#### Your instructions:
Show every line of the data below that includes the word "import".

#### Records for processing:
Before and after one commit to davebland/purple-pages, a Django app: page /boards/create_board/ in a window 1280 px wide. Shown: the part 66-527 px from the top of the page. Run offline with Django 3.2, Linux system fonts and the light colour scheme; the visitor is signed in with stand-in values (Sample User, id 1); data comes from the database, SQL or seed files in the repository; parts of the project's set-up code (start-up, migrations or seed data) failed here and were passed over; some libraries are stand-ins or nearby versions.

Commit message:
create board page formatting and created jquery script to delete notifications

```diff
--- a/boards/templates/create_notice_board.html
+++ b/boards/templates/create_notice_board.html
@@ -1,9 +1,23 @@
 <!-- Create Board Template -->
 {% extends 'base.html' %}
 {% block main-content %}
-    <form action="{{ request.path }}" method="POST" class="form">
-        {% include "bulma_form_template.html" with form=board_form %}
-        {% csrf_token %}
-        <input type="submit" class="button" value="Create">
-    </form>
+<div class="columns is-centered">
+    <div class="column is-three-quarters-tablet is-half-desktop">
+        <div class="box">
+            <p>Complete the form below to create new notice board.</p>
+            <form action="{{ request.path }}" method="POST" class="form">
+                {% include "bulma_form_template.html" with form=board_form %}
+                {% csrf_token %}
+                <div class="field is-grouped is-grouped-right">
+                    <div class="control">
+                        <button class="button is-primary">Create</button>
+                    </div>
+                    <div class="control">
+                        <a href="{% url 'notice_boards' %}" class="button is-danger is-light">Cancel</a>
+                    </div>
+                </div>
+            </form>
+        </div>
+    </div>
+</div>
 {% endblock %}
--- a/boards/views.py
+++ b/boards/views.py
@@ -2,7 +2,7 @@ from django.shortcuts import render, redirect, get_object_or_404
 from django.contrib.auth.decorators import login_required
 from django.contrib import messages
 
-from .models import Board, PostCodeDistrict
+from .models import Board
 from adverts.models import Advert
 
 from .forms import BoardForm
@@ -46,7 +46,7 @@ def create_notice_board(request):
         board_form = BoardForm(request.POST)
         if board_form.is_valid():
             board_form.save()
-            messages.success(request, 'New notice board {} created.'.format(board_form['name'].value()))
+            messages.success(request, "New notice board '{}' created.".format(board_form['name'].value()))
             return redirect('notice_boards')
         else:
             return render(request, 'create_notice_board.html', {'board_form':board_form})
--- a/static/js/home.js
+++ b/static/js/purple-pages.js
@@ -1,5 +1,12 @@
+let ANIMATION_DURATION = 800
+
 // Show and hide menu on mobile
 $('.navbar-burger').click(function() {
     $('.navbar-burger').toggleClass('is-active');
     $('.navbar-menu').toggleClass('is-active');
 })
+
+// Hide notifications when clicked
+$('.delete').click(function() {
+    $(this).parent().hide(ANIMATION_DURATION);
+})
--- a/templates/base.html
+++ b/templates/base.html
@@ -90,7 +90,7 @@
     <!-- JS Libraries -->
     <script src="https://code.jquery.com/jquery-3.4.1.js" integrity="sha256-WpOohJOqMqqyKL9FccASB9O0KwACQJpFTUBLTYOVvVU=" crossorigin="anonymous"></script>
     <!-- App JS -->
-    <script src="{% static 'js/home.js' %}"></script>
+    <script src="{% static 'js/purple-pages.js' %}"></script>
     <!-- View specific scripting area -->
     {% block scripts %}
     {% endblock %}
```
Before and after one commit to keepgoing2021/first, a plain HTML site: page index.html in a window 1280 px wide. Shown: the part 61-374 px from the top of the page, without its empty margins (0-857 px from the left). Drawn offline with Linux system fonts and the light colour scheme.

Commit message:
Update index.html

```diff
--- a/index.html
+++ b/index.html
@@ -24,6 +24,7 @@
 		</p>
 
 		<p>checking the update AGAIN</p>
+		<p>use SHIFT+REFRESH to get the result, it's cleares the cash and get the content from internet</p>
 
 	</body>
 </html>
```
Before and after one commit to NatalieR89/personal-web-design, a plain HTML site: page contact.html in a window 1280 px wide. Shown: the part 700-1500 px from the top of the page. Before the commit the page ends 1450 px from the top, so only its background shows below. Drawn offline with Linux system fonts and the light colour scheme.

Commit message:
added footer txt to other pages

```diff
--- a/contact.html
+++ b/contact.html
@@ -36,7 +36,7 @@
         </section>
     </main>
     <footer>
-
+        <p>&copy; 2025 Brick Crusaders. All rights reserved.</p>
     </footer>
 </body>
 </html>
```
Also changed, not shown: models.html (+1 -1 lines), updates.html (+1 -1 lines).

#### Solved problem:
@@ -2,7 +2,7 @@ from django.shortcuts import render, redirect, get_object_or_404
 from django.contrib.auth.decorators import login_required
 from django.contrib import messages
-from .models import Board, PostCodeDistrict
+from .models import Board
 from adverts.models import Advert
 from .forms import BoardForm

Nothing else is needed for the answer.